● Extracted entries:

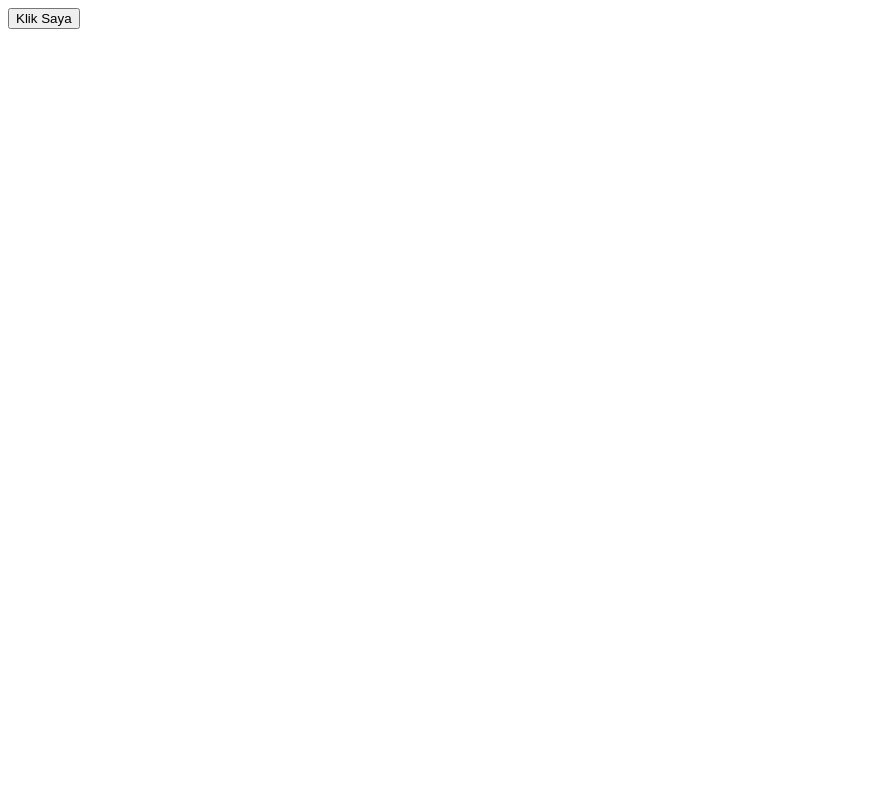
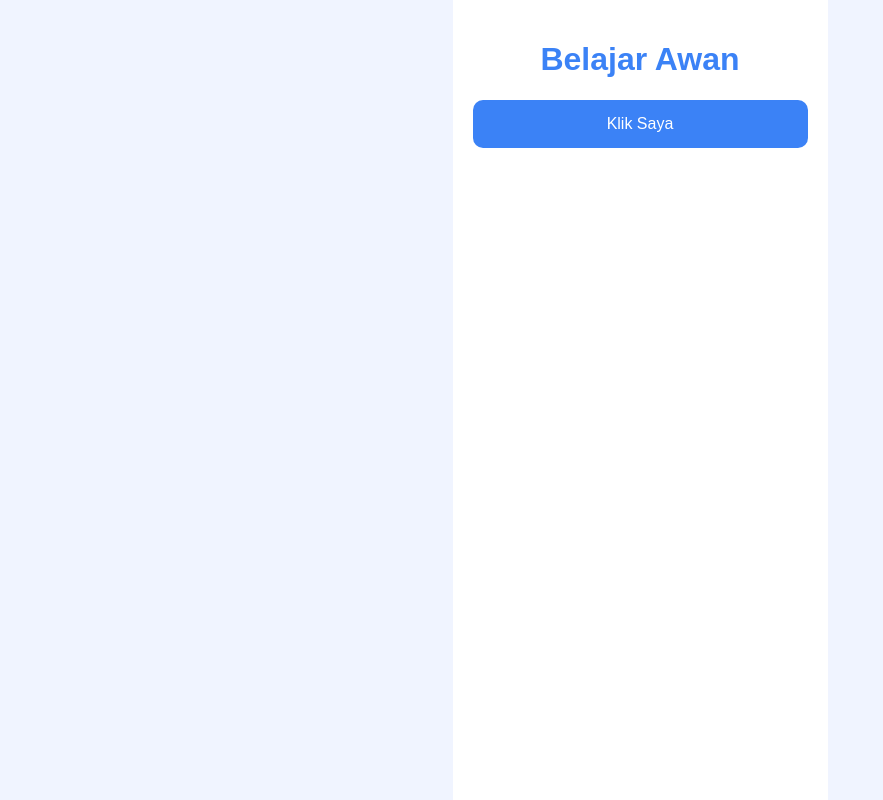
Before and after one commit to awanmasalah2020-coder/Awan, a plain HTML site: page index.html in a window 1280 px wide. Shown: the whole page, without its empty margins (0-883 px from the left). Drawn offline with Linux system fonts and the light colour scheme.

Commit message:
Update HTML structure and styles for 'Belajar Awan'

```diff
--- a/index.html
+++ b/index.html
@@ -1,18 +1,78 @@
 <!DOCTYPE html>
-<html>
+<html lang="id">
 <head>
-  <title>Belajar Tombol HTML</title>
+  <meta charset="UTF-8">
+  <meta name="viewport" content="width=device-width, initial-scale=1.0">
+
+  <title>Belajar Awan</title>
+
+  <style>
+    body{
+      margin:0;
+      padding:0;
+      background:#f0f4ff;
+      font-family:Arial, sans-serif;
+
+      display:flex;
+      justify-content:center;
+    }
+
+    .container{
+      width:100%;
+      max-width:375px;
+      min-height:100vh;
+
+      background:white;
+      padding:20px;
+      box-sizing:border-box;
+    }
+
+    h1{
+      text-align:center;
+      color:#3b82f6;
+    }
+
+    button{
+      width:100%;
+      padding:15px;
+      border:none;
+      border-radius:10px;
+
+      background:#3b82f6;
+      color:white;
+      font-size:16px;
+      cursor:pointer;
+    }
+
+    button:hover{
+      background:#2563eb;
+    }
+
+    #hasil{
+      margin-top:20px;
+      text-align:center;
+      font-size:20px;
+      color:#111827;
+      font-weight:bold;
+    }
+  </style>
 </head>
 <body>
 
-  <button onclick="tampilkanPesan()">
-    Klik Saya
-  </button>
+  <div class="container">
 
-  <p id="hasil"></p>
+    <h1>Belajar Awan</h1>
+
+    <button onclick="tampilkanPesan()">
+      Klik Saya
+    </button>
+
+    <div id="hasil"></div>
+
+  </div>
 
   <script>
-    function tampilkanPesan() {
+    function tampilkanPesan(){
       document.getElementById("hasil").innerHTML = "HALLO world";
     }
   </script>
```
--
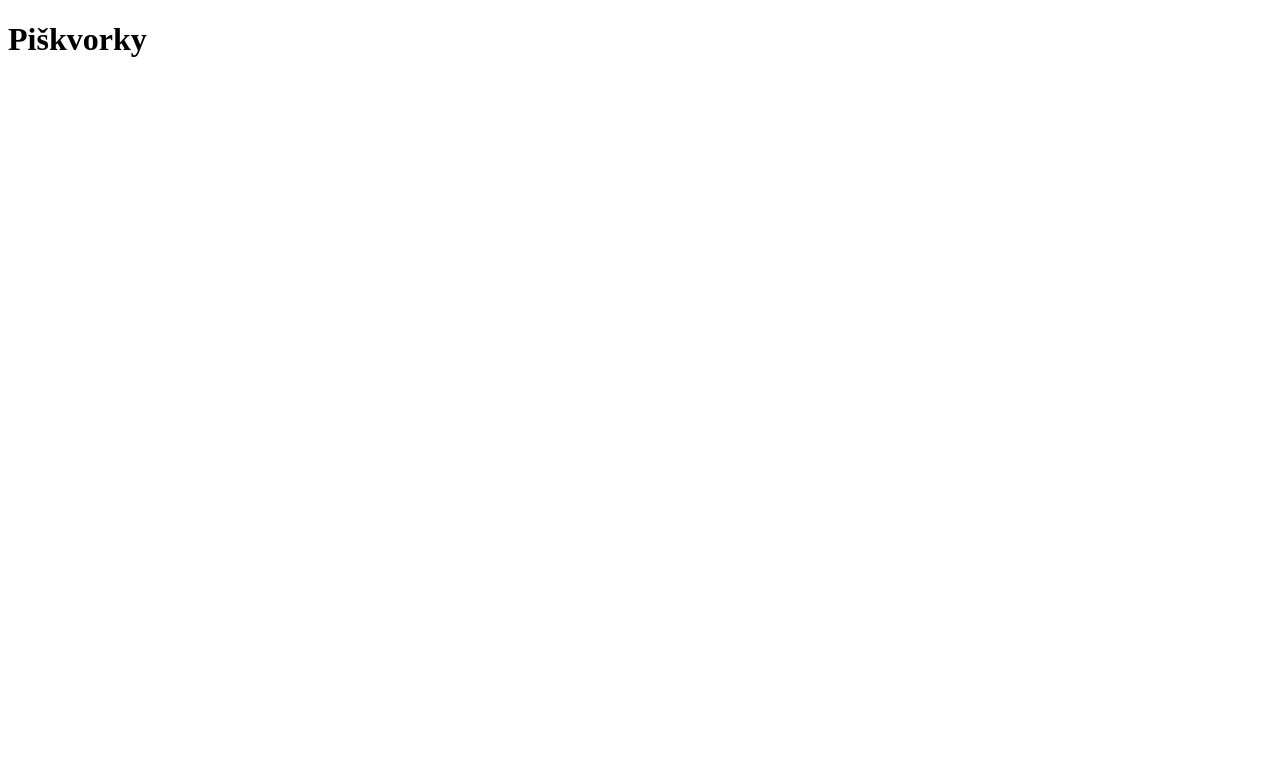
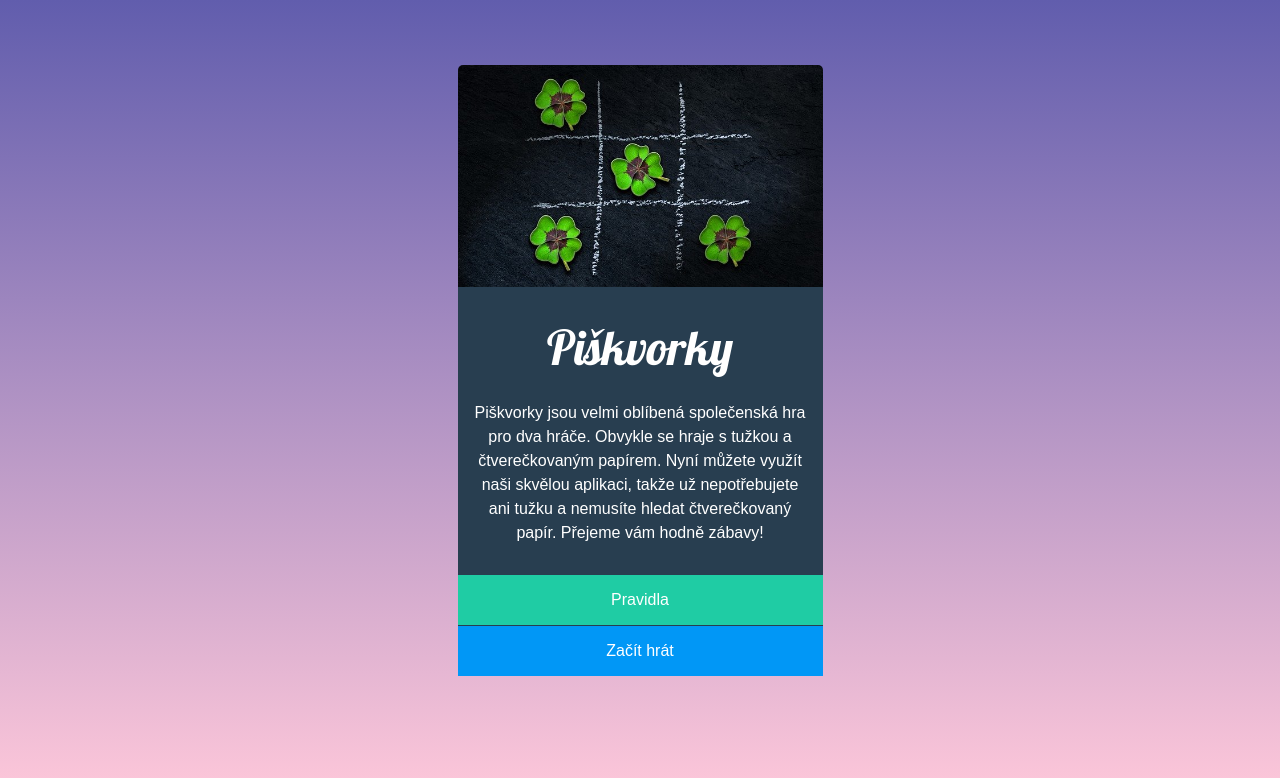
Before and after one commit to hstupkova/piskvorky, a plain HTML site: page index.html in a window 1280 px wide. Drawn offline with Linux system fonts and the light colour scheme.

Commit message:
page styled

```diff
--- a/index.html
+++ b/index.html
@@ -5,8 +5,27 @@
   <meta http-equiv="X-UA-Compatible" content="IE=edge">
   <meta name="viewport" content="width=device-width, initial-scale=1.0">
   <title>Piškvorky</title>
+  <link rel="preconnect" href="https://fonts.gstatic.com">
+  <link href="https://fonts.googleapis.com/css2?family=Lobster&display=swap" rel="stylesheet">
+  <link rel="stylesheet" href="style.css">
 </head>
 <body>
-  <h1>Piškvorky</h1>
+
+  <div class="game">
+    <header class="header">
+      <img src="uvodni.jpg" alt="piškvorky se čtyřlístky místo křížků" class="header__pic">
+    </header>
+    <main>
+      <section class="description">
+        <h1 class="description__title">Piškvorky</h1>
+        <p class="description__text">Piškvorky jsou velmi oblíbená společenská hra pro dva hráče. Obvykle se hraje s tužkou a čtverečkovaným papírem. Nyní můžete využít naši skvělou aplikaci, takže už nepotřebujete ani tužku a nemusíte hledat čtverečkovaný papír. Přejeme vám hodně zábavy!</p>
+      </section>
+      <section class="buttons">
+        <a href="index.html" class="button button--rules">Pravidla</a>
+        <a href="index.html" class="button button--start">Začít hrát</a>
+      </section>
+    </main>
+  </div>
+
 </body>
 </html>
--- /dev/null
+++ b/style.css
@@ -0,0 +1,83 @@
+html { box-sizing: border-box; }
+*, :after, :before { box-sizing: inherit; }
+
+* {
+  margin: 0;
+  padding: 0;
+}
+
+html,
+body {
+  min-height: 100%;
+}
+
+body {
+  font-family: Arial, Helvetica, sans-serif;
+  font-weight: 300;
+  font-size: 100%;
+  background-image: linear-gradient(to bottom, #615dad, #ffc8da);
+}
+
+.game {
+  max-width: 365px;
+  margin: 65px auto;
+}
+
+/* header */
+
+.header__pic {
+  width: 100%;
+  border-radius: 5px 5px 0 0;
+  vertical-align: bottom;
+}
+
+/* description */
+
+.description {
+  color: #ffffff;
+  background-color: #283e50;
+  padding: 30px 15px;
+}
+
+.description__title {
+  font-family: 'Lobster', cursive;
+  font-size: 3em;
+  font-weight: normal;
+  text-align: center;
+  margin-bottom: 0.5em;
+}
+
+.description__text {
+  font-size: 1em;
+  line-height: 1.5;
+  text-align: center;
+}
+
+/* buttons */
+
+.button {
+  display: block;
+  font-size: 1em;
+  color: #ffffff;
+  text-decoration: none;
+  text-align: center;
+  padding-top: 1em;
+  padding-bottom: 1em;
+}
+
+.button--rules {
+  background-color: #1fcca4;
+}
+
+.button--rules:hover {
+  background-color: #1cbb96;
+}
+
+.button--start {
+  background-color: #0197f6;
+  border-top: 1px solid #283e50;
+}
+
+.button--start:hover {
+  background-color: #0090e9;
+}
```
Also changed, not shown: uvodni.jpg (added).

● Required work: Which lines above contain "href"? Show each of them.

● Output for this task:
+  <link rel="preconnect" href="https://fonts.gstatic.com">
+  <link href="https://fonts.googleapis.com/css2?family=Lobster&display=swap" rel="stylesheet">
+  <link rel="stylesheet" href="style.css">
+        <a href="index.html" class="button button--rules">Pravidla</a>
+        <a href="index.html" class="button button--start">Začít hrát</a>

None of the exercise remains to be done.